Perhaps one of the surest signs that a comic has hit one out of the park is when you find yourself e-mailing the strip to your friends and family. While this may occasionally leave them looking at you oddly and going “why did you e-mail this to me?” there is still something about a well told joke that makes you want to share it. Of these, xkcd is one strip where I not only find myself e-mailing it to friends, but even pestering people on forums with links to strips that suit ongoing conversations.
I’m not quite sure why I found today’s strip so enjoyable. I’m not a fan of the Twilight series of books (though my friends are, and they enjoyed today’s xkcd). Perhaps I enjoyed the strip because it tweaked the nose of 4chan, who consider it an artform to denigrate anything they consider “stupid” (a huge list which primarily consists of Scientology and NASA space modules but occasionally includes popular fiction and webcomics). But mostly I think it’s because it reminds me of something I read long ago: avoid angering bards lest you become the butt of their jokes.

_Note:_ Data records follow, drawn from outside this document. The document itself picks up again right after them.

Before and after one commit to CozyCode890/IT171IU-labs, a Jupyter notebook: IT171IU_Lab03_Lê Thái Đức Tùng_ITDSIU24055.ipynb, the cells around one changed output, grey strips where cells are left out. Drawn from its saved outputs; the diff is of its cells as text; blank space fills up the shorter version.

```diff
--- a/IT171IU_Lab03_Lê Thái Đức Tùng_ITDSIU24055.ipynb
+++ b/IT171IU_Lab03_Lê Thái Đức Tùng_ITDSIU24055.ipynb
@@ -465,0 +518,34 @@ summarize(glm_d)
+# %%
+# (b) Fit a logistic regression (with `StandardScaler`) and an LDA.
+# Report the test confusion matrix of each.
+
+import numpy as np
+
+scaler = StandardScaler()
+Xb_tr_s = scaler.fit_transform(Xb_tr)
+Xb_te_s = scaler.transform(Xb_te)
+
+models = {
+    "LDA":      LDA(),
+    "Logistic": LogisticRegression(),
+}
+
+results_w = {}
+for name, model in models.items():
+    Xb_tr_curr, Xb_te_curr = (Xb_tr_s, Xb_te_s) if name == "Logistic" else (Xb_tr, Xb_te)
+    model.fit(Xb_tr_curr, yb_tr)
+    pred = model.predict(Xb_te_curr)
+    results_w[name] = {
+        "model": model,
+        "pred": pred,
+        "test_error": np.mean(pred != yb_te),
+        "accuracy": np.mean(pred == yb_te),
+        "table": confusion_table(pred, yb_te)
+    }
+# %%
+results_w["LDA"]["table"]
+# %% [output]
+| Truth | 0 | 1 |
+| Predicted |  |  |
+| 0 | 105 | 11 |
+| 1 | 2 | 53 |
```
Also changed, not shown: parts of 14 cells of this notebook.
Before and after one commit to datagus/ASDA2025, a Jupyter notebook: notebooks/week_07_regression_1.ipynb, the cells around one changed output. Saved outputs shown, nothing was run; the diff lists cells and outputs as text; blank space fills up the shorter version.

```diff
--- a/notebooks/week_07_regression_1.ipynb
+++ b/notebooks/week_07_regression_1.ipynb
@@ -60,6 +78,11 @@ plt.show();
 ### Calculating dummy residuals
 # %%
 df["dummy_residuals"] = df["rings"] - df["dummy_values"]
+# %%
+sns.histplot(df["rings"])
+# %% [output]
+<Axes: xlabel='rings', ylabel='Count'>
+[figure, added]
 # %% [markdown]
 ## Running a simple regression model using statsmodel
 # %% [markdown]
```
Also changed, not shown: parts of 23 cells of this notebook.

To be honest, I’m not sure how 4chan would take being written into the next Twilight novel. On one hand, it’s being immortalized in print. But the thought of tens of thousands of Twilight fans descending on the 4chan forums, most of whom wouldn’t even realize they were being made fun of, amuses me to no end. Mostly I suspect 4chan would just assimilate the newbs and gradually corrupt them, but I still enjoyed Randall Munroe’s take on it. But then, whether Munroe is poking fun at 4chan, scientists, or tripod windmills, xkcd often manages to amuse while striking close to the mark.